The Archaeology Blogging Carnival rolls along!
This month we’re asked to reflect on the Good, the Bad, and the Ugly of blogging archaeology.
I went into some of this in November’s question, but Doug wants us to go a little deeper.
What has been good about blogging? Well, to focus mainly on my blog and my YouTube channel before that, on top of getting to meet people from all over the world I get to hear stories from people who are really excited about what I do. For example when I went to DC. for the Reason Rally in 2012 I met several people who told me they loved what I did, and they liked that there was someone out there debunking pseudoarchaeology. Needless to say that felt really good, and it was weird to be recognized by total strangers, but fun.
Also, I recall some of the nice comments on my Mary Anning post. Apparently, one of her descendants had gotten a hold of my post and really liked what I said, and how I presented it. That felt really good.
Also, I enjoy talking with people who have questions about the topics I cover. It often leads to a back-and-forth and a few times I have learned something new.
Probably the best part was when one of my past professors told me he was teaching a “Lost Civilizations” class and he’d like to have me in the class. He’d read my blog and liked what I did. He’s even referenced me a few times online. That’s pretty damn cool for me.
Mostly though I just like doing this. I loved all this Ancient Alien, Lost Civilizations, History Mysteries, and Forbidden Archaeology as a kid. I ate it up, never missed an episode. It might have influenced me to become an archaeologist; it could have just been Harrison Ford’s chiseled jaw. Either way, this was a natural fit for me. I love looking at the mysteries, love hearing the stories, love thinking “What if?” Then I like to indulge my other great childhood passion, the Great Detective, and tear into the mysteries to find the truth (maybe that’s more X-Files).

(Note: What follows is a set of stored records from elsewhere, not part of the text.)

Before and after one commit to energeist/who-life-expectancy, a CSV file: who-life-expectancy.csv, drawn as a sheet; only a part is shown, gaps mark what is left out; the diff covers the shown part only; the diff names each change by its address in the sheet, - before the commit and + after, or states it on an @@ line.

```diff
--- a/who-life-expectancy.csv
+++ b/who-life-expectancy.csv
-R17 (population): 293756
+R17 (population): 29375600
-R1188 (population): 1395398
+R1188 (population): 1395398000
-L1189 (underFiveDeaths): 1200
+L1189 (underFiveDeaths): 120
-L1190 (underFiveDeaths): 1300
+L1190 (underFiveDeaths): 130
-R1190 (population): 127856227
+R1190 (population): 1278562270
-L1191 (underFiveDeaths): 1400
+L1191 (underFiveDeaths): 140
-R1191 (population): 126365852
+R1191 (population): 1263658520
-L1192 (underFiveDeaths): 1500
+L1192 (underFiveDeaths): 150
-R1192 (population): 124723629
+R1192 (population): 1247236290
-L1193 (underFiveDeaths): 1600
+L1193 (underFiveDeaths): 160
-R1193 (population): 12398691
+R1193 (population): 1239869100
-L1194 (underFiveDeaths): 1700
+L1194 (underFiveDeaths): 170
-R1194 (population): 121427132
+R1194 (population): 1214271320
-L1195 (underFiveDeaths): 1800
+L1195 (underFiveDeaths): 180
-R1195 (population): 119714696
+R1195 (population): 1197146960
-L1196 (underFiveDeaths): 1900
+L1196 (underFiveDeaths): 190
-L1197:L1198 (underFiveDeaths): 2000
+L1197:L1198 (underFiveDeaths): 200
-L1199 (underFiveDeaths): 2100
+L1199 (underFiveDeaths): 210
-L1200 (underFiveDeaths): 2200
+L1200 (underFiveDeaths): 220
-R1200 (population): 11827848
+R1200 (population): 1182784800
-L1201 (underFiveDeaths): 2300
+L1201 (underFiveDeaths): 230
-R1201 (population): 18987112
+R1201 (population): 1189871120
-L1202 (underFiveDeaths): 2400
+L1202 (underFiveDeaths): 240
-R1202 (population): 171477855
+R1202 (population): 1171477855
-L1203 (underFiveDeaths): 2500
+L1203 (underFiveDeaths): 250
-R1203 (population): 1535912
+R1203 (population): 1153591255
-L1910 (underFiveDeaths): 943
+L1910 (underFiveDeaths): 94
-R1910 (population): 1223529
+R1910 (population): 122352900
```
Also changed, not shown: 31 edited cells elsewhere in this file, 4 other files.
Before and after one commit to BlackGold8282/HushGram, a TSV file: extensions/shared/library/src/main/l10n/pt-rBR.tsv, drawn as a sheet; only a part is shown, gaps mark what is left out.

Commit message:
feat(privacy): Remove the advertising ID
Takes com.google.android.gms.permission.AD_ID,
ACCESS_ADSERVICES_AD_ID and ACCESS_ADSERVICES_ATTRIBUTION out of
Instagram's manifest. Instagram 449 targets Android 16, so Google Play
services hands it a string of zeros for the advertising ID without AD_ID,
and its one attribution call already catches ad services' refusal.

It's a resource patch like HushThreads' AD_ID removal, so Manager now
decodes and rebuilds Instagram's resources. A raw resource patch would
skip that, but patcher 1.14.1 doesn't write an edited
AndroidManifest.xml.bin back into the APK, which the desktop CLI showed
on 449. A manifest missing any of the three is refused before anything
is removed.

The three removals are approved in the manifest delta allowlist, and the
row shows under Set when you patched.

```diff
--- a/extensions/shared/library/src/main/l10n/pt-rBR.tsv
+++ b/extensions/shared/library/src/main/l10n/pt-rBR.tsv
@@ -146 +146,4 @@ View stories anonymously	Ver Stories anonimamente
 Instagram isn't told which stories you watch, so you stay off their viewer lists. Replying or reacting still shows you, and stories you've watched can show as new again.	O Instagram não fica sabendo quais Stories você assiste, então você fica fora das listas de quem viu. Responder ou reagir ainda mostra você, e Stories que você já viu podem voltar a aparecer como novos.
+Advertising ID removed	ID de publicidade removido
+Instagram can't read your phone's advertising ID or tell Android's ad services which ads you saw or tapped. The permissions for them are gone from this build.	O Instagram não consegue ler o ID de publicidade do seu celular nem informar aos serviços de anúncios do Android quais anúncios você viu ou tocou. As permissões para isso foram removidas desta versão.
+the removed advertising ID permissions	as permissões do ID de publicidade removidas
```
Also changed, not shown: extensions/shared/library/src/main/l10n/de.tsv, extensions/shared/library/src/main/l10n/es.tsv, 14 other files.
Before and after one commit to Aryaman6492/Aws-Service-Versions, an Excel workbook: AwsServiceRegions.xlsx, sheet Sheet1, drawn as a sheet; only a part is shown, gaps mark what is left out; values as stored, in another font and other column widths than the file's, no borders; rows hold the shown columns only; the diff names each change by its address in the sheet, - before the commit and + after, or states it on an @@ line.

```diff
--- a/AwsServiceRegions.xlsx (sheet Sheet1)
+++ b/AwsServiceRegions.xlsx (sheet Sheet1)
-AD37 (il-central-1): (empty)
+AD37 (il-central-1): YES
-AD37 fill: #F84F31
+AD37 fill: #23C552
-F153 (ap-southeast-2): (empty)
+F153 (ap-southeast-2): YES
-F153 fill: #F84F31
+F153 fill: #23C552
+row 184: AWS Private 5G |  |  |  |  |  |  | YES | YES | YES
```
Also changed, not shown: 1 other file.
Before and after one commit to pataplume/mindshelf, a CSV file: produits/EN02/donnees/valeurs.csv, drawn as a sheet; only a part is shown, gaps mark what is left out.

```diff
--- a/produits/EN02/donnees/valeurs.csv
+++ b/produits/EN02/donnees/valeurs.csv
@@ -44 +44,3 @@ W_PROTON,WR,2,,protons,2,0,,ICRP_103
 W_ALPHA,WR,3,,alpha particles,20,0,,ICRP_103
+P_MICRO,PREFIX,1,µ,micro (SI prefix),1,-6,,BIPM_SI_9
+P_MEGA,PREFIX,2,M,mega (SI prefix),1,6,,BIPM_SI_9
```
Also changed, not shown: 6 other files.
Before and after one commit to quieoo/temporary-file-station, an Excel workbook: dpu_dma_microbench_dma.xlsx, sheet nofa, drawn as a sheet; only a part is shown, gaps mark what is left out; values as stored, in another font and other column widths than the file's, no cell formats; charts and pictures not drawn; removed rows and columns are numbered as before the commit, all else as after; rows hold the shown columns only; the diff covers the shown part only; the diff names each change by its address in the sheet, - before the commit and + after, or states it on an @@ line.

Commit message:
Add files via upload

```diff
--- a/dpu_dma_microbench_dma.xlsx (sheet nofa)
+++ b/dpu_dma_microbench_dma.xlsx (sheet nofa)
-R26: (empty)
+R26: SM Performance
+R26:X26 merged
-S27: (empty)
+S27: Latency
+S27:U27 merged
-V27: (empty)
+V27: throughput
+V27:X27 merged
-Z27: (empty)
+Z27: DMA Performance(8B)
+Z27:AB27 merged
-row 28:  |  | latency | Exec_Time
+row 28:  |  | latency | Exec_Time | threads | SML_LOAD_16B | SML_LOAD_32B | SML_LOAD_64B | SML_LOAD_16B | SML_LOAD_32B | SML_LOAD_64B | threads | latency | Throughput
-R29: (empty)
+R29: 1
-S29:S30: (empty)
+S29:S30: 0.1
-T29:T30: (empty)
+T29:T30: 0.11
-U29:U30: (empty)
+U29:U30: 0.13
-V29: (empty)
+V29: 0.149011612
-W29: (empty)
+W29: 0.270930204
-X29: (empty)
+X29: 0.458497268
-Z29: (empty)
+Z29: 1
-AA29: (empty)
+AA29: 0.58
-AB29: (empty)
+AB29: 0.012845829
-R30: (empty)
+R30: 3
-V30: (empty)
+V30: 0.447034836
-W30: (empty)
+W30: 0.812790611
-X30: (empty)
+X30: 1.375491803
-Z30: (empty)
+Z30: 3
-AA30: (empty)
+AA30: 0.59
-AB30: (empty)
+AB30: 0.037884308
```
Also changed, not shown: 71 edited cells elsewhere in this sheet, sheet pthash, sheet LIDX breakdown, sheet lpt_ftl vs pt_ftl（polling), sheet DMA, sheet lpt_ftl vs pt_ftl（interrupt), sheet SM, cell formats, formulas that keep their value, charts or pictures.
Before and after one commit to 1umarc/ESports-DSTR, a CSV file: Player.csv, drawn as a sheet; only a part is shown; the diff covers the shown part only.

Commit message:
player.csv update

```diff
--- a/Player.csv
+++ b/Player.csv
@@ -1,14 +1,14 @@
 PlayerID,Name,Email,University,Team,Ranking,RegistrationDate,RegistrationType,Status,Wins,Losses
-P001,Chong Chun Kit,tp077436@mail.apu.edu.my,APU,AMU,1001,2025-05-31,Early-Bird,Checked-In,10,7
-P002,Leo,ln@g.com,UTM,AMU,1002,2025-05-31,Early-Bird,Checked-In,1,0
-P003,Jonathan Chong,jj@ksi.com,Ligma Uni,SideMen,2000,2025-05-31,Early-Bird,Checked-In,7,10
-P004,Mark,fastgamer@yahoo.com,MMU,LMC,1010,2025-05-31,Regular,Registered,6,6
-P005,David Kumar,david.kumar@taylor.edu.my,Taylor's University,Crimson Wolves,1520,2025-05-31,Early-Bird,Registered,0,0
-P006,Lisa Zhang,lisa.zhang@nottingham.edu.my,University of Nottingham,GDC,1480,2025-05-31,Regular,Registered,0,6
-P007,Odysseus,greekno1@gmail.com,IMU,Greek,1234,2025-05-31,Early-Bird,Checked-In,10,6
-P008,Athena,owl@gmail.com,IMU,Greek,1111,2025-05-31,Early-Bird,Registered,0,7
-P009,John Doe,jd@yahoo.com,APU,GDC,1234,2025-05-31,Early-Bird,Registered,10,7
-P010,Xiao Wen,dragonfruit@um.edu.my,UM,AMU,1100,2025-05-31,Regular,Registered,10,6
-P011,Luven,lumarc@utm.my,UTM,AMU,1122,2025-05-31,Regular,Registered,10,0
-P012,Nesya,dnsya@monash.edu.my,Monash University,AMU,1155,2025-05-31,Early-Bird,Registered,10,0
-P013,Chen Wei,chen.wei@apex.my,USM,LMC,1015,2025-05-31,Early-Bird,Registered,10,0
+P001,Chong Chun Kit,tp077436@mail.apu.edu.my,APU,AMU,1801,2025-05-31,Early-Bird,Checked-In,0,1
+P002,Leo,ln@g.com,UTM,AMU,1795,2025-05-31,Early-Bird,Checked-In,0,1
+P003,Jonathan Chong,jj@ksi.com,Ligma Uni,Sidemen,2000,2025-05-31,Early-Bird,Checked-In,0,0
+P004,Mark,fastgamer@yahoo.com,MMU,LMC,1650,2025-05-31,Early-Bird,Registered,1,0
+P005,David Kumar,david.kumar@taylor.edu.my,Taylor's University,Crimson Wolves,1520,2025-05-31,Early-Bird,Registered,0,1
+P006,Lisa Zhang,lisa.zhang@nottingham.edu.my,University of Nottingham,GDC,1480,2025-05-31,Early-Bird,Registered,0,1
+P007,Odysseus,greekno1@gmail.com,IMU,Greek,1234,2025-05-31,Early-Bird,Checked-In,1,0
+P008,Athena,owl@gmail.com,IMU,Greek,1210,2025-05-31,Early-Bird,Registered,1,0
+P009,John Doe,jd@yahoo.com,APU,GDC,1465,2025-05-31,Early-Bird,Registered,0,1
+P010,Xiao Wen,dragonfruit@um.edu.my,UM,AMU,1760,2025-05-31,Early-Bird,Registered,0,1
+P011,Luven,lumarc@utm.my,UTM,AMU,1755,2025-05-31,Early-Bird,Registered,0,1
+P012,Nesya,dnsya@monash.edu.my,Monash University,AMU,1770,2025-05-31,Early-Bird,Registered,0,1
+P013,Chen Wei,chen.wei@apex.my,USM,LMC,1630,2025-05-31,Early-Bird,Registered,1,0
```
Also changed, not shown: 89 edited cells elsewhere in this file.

Sometimes things don’t turn out the way I expected them too, and those are the things I really like. Take the Antikythera Mechanism for example. I was pretty convinced that it was going to be a fake, but when I researched it I found it’s quite legit. It’s also incredibly interesting to learn about, and who doesn’t like learning new things?
What’s bad about blogging? For me it’s the opening myself up to public scrutiny.
Recently I was accused of being anonymous on my blog, which is mostly true, but there are reasons for my half-hearted attempt at anonymity. When I started ArchyFantasies I originally was making videos for YouTube, which is not a kind place to be in the first place for anyone. Now imagine being an uppity woman telling people Aliens aren’t real. Your hate mail gets pretty graphic pretty quick, and it all pretty much revolves around how you look and what kinds of adult favors you can perform, oh and rape.
So when I decided to make a blog out of the channel, because I was basically too lazy to make videos and for some reason thought it’d be easier to write a blog (silly me), I wanted to have a little more control over what people could know about me, and what they could say about me. Which is why I don’t have a picture of myself on the About page and I moderate all comments on my posts. I still get occasional comments that are NSFW, but I have more control over them than I did on YouTube.
The Ugly part isn’t so ugly really. It is, however, something that irks me. The reactions I get when I mention my blog are mot always good. Mention pseudoarchaeology to some archaeologists, and you’ll be lucky to even get a funny grin. It makes it difficult to defend ‘mainstream’ archaeology to those who buy into pseudoarchaeology, when their main complaint is basically that academia is rude to them when they ask questions. People want information, and they’ll take it from wherever they can get it. Often not knowing how to spot bad sources.
I have been told that everything I am trying to do with my blog is a waste of time and that there is no point in reaching out to people who have questions about pseudoarchaeology because there are plenty of professional journals out there that deal with real science that people should be reading instead. This incredibly insulting and privilege-blind comment is something I am encountering more and more the longer I do this. These are not always aimed at me, but they almost exclusively come from those in academia and are often accompanied with the comment “I don’t like Blogs/Blogging/Bloggers.”
What’s not being taken into consideration with this kind of comment is that the average person does not have access to professional journals. Even if they did, most don’t have the education to understand what they are reading in the journals. They also don’t have the connections to simply call a professor or PhD and ask them questions about a paper with their name on it.
However, they do have access to popular books on Atlantis and poorly written ‘news’ articles on archaeological discoveries that glance over important details and sensationalize falsehoods. They have access to Discovery and History channel and entertaining shows like American Diggers and Ancient Aliens. They have access to popular magazines that produce professional looking articles for “Forbidden” archaeology, which are glossy and exciting. They can afford to attend Cult Science conferences talking about mysterious artifacts that baffle modern archaeologists. The average person doesn’t have access to professional archaeology, but they do have fake archaeology practically shoved in their faces.
I know I’m beating a dead horse here, but this is exactly why we need to be more active in debunking pseudoarchaeology, even if it’s just a one off post on a professional blog, or a whole channel dedicated to it. Also, we need to become more comfortable as a profession at dealing with non-academics and the public. I’ll stop here…for now…